----- Data in this exercise -----

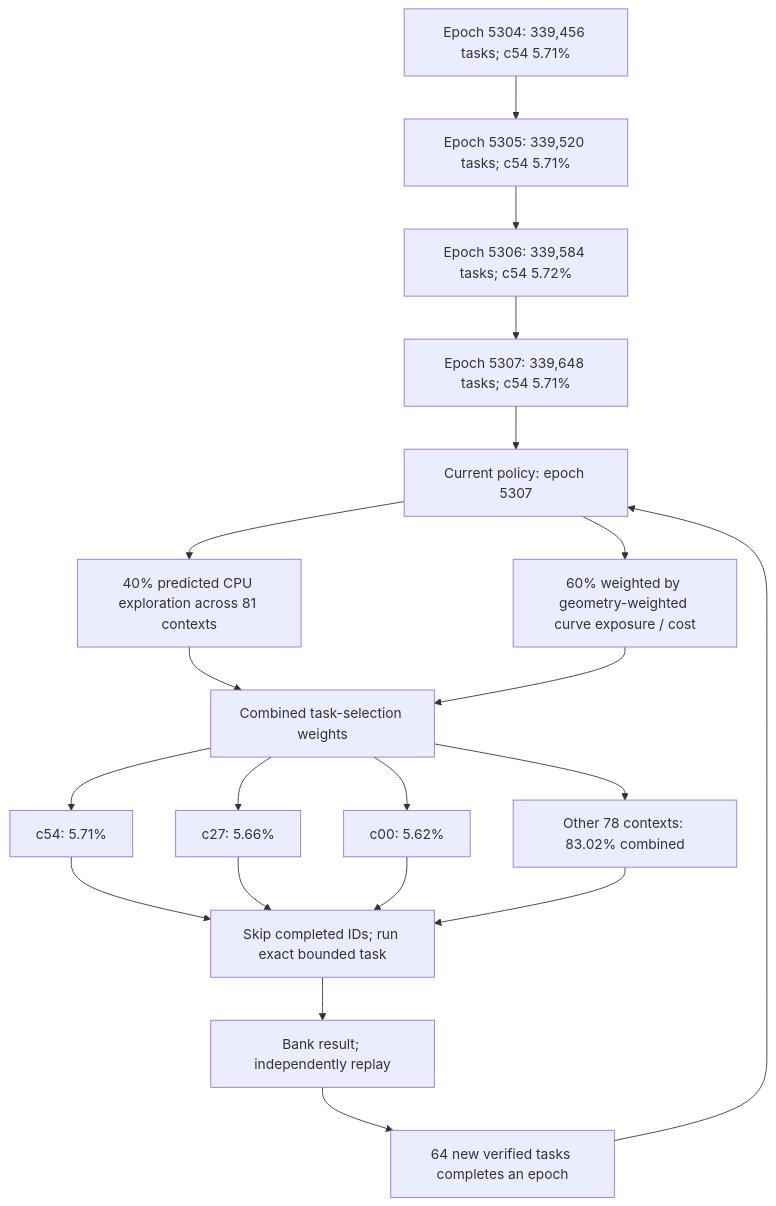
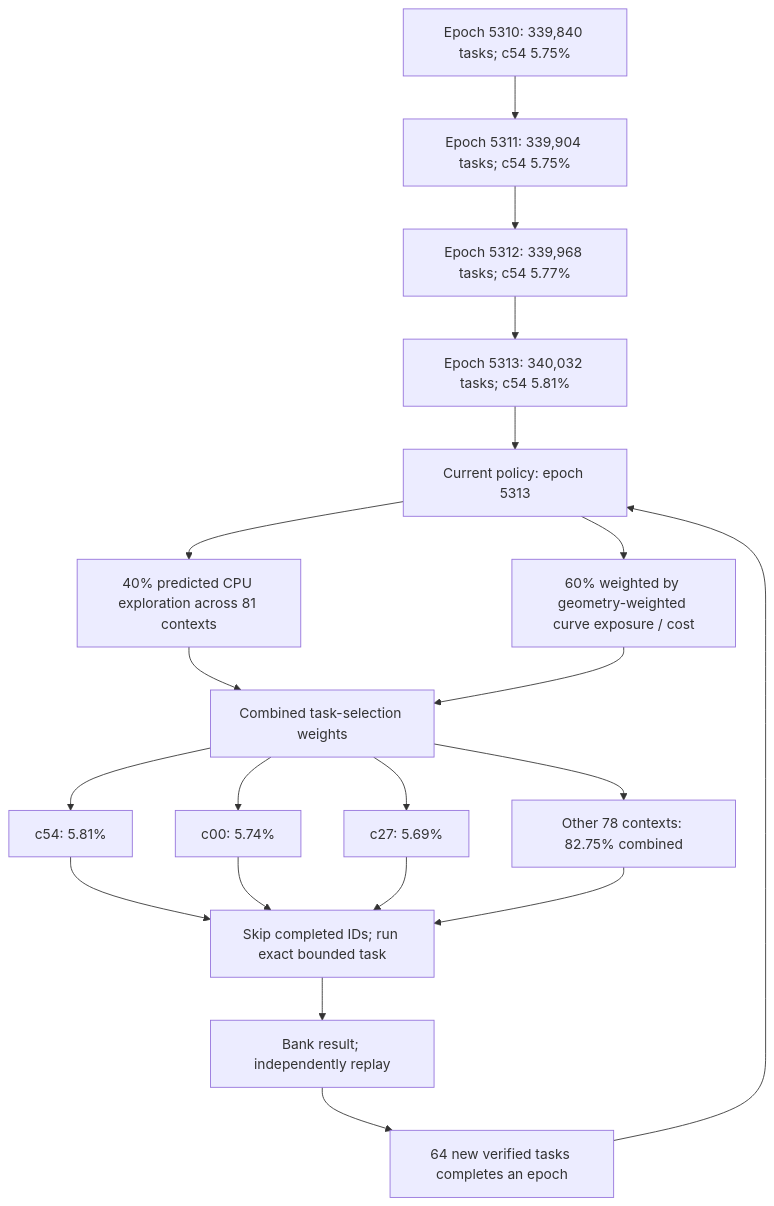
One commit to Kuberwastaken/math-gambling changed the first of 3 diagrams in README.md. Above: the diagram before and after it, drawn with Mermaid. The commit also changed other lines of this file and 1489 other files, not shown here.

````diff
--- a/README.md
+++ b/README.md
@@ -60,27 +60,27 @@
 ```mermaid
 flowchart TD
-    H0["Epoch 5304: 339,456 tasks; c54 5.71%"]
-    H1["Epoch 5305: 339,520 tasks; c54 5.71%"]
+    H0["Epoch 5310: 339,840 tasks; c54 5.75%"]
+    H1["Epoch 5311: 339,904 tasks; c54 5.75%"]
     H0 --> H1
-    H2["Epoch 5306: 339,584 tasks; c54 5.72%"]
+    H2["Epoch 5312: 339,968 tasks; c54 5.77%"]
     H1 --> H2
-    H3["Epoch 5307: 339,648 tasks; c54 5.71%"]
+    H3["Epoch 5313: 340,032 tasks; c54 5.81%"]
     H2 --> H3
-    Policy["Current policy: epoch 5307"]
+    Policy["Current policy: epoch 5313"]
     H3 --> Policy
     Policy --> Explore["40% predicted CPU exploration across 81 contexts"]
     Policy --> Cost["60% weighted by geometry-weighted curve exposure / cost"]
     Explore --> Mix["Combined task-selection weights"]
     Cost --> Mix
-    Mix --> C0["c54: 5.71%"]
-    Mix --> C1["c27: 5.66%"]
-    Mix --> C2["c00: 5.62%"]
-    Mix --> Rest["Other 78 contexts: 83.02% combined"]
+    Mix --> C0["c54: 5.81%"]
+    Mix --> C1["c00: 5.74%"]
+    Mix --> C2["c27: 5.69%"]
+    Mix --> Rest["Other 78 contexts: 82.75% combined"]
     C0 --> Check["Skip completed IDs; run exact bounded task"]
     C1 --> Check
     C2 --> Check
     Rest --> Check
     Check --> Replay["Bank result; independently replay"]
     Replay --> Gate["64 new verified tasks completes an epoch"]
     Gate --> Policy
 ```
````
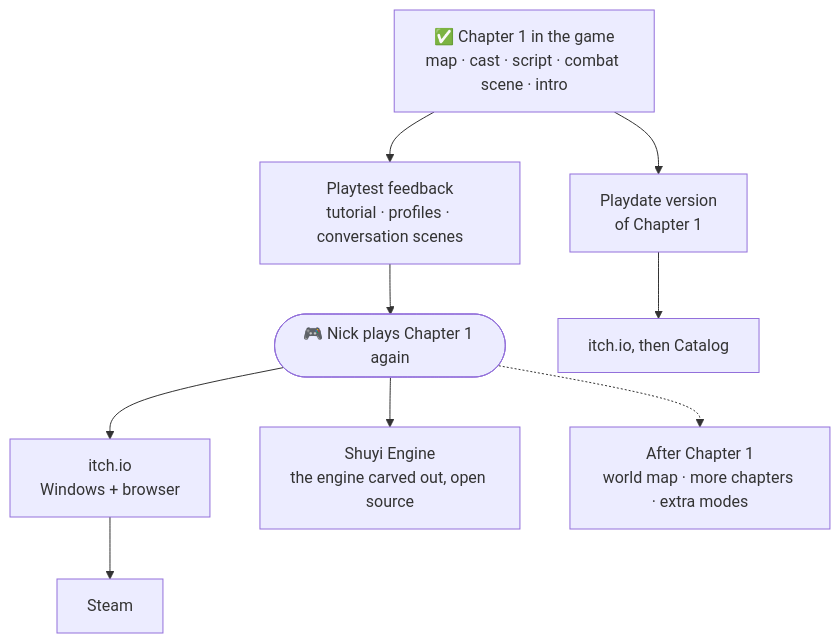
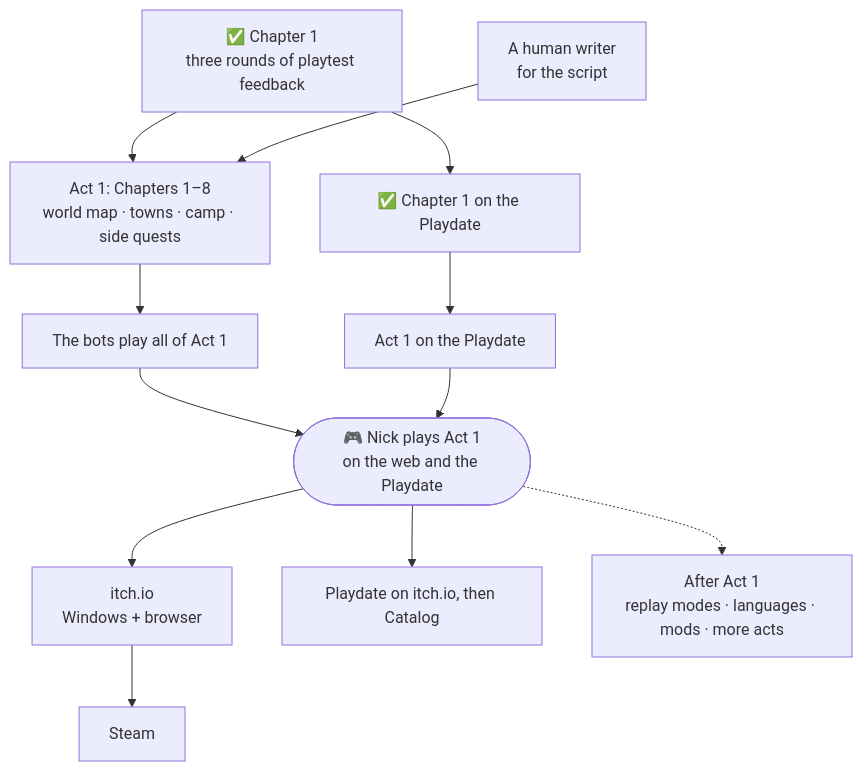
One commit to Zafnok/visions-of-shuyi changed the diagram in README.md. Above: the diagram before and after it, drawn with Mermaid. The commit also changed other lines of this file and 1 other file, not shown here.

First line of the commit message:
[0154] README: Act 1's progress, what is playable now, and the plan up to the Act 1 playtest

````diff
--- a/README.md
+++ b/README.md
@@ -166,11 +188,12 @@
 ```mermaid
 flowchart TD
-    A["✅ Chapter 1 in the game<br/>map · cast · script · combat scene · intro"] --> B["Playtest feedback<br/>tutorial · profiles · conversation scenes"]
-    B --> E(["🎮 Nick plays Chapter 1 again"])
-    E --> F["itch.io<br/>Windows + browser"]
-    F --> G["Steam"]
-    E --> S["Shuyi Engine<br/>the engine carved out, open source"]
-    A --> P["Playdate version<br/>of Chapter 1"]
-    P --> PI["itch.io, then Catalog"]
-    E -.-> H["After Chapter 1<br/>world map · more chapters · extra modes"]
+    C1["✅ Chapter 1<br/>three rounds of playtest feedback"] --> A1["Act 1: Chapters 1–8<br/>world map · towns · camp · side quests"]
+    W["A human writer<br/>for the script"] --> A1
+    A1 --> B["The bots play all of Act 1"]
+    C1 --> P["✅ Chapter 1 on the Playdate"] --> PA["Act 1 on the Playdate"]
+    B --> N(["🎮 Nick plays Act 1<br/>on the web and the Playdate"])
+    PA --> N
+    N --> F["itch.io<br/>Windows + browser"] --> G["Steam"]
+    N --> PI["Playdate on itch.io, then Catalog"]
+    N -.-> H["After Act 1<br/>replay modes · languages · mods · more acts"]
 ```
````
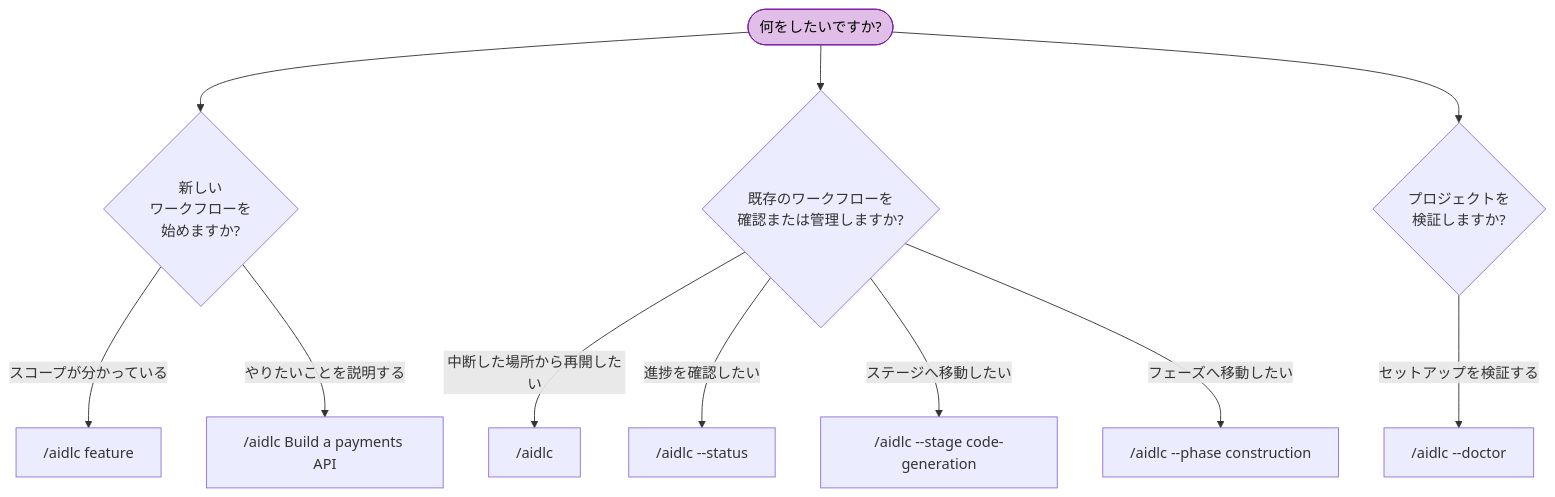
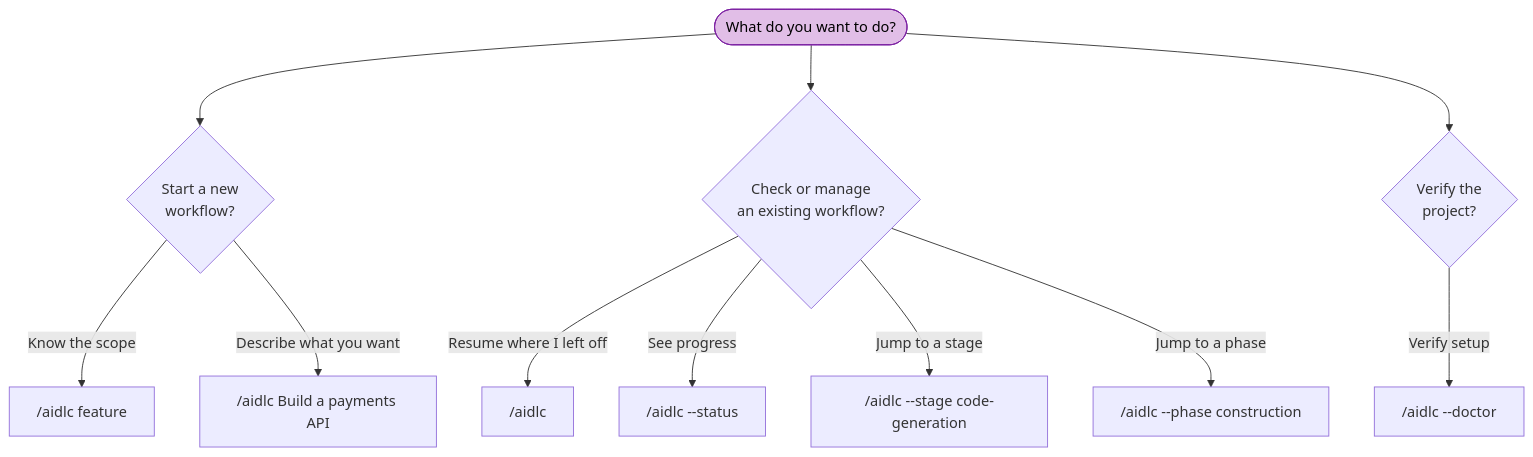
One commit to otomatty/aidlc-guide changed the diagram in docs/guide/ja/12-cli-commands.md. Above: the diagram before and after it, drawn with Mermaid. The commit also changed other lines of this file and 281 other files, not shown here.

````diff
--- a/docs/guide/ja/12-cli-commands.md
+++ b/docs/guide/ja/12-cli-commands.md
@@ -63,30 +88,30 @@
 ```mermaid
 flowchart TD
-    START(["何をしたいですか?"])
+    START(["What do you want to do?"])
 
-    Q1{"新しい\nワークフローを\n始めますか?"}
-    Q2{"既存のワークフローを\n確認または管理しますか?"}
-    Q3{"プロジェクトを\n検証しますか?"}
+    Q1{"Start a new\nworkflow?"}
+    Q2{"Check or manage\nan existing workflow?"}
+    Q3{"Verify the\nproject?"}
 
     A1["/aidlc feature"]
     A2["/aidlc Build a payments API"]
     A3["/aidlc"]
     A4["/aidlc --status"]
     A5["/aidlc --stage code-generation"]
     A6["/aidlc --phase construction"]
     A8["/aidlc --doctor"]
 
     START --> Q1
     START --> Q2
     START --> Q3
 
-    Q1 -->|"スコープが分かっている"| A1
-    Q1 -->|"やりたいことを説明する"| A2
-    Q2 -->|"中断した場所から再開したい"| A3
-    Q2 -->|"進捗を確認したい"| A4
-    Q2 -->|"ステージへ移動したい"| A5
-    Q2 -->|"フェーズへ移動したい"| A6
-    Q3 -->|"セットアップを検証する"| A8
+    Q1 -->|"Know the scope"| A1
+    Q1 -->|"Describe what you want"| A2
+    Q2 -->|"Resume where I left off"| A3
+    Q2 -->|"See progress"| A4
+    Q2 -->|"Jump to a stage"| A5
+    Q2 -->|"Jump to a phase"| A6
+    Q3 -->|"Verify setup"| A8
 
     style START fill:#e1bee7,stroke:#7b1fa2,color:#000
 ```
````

-----

### Goal of the exercise
From the listing above, copy every line where the string "commit" is found.

### Written solution
One commit to Kuberwastaken/math-gambling changed the first of 3 diagrams in README.md. Above: the diagram before and after it, drawn with Mermaid. The commit also changed other lines of this file and 1489 other files, not shown here.
One commit to Zafnok/visions-of-shuyi changed the diagram in README.md. Above: the diagram before and after it, drawn with Mermaid. The commit also changed other lines of this file and 1 other file, not shown here.
First line of the commit message:
One commit to otomatty/aidlc-guide changed the diagram in docs/guide/ja/12-cli-commands.md. Above: the diagram before and after it, drawn with Mermaid. The commit also changed other lines of this file and 281 other files, not shown here.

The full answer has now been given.